DATASET CONTENT: Begin
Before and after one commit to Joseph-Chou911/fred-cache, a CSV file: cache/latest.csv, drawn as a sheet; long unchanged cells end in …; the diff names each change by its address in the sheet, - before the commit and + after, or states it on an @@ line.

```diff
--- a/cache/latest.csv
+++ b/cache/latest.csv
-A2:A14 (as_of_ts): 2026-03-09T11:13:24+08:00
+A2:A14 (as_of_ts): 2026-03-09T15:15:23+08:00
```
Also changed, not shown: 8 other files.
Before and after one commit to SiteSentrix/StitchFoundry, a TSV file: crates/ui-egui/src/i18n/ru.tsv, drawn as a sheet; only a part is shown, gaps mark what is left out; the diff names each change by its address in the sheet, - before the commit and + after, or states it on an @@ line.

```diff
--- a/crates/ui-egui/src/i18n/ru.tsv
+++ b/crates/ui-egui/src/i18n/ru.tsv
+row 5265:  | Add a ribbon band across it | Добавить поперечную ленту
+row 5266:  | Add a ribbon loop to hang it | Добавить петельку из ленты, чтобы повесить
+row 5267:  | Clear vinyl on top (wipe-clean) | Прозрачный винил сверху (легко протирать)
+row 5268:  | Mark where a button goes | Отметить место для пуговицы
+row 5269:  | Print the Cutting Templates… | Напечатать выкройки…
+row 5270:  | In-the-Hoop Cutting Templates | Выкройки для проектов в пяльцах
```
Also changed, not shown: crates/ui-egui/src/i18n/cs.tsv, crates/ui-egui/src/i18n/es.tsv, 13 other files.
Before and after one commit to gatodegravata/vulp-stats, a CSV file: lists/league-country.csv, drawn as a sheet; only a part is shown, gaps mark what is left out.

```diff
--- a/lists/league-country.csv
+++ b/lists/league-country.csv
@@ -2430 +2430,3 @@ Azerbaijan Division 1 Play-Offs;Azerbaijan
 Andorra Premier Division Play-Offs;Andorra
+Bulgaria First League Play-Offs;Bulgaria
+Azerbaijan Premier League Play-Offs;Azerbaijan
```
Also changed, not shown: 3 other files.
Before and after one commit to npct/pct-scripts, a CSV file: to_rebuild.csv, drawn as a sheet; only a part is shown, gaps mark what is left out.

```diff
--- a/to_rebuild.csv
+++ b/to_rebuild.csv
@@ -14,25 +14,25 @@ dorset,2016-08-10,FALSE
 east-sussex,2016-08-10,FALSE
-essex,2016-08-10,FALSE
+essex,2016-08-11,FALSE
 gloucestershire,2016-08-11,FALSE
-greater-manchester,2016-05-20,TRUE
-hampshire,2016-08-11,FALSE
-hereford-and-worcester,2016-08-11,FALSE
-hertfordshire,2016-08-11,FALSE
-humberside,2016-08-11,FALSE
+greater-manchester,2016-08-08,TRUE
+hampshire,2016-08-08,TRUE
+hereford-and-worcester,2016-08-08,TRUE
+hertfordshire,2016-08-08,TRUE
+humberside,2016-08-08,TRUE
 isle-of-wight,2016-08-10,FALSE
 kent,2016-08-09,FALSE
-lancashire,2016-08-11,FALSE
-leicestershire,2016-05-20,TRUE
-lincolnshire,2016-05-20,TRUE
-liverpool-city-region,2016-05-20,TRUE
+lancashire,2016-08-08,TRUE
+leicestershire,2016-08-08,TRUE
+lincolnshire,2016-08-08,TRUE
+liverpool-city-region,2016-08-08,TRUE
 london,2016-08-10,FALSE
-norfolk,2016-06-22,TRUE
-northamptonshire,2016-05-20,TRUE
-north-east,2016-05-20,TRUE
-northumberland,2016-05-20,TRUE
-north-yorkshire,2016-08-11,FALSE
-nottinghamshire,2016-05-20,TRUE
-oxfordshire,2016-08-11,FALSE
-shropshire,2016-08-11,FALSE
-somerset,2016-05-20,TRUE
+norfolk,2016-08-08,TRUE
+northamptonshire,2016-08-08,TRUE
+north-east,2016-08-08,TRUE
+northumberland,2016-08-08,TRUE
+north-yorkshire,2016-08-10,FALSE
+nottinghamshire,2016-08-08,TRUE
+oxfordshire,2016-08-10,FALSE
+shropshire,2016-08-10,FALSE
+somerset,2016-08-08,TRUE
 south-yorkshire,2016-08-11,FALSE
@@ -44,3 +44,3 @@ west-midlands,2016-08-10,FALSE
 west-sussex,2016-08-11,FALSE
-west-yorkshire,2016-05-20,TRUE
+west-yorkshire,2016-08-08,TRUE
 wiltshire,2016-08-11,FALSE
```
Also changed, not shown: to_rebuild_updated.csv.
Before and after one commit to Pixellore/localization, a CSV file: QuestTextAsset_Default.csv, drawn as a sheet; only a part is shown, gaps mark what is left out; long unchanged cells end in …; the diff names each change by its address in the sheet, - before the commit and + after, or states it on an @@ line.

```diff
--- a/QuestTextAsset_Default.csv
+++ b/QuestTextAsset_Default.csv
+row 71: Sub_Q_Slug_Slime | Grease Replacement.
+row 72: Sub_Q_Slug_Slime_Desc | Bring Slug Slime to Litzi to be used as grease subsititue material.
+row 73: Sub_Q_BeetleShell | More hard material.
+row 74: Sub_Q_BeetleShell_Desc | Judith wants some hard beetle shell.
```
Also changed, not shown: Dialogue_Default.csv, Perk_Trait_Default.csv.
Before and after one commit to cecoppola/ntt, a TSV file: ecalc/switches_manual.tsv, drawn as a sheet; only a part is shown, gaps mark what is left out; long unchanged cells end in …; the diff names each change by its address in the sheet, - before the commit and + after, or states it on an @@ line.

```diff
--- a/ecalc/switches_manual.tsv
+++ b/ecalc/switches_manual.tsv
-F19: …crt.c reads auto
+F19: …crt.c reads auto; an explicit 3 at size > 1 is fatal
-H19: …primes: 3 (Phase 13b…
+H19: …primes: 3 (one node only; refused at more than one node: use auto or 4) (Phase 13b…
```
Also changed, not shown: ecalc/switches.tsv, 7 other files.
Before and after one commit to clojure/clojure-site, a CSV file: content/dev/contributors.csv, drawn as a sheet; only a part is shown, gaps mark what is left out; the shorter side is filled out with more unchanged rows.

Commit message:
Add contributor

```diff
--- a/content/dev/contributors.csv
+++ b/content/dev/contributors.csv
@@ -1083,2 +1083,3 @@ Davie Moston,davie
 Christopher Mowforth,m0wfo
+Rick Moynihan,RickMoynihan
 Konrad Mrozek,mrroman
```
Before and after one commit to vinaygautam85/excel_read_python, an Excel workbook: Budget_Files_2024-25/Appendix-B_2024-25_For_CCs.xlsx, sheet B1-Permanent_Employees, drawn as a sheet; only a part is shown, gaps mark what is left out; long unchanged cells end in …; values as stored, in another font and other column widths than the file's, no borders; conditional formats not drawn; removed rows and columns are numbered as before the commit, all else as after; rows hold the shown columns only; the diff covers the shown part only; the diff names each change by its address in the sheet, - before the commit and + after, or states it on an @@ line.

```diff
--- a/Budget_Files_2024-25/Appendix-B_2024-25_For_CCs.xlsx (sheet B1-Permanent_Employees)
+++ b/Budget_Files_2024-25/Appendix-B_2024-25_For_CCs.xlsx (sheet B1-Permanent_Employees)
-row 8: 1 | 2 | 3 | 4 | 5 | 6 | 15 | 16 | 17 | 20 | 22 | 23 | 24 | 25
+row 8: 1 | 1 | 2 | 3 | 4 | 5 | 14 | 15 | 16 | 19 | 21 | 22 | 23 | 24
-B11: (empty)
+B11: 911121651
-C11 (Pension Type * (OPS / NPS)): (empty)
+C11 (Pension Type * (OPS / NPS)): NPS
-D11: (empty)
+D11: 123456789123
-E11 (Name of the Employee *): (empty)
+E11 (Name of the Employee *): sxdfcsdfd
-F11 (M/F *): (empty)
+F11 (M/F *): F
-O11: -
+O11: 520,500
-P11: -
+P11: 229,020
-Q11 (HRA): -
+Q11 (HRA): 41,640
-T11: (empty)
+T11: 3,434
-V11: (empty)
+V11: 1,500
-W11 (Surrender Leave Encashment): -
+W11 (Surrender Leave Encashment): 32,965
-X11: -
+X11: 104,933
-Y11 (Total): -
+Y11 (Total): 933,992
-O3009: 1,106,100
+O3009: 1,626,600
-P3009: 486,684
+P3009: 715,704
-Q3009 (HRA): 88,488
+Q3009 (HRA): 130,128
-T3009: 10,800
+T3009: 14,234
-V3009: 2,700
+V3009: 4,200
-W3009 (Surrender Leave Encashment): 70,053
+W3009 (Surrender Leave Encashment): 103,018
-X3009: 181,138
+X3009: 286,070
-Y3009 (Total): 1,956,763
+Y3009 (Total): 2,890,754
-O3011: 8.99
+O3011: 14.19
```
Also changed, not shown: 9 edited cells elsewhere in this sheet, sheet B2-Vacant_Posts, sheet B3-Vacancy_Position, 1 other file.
DATASET CONTENT: End
### TASK INSTRUCTIONS
Look through the material above for the string "yorkshire" and copy each line that has it.

### EXERCISE RESULT
-north-yorkshire,2016-08-11,FALSE
+north-yorkshire,2016-08-10,FALSE
 south-yorkshire,2016-08-11,FALSE
-west-yorkshire,2016-05-20,TRUE
+west-yorkshire,2016-08-08,TRUE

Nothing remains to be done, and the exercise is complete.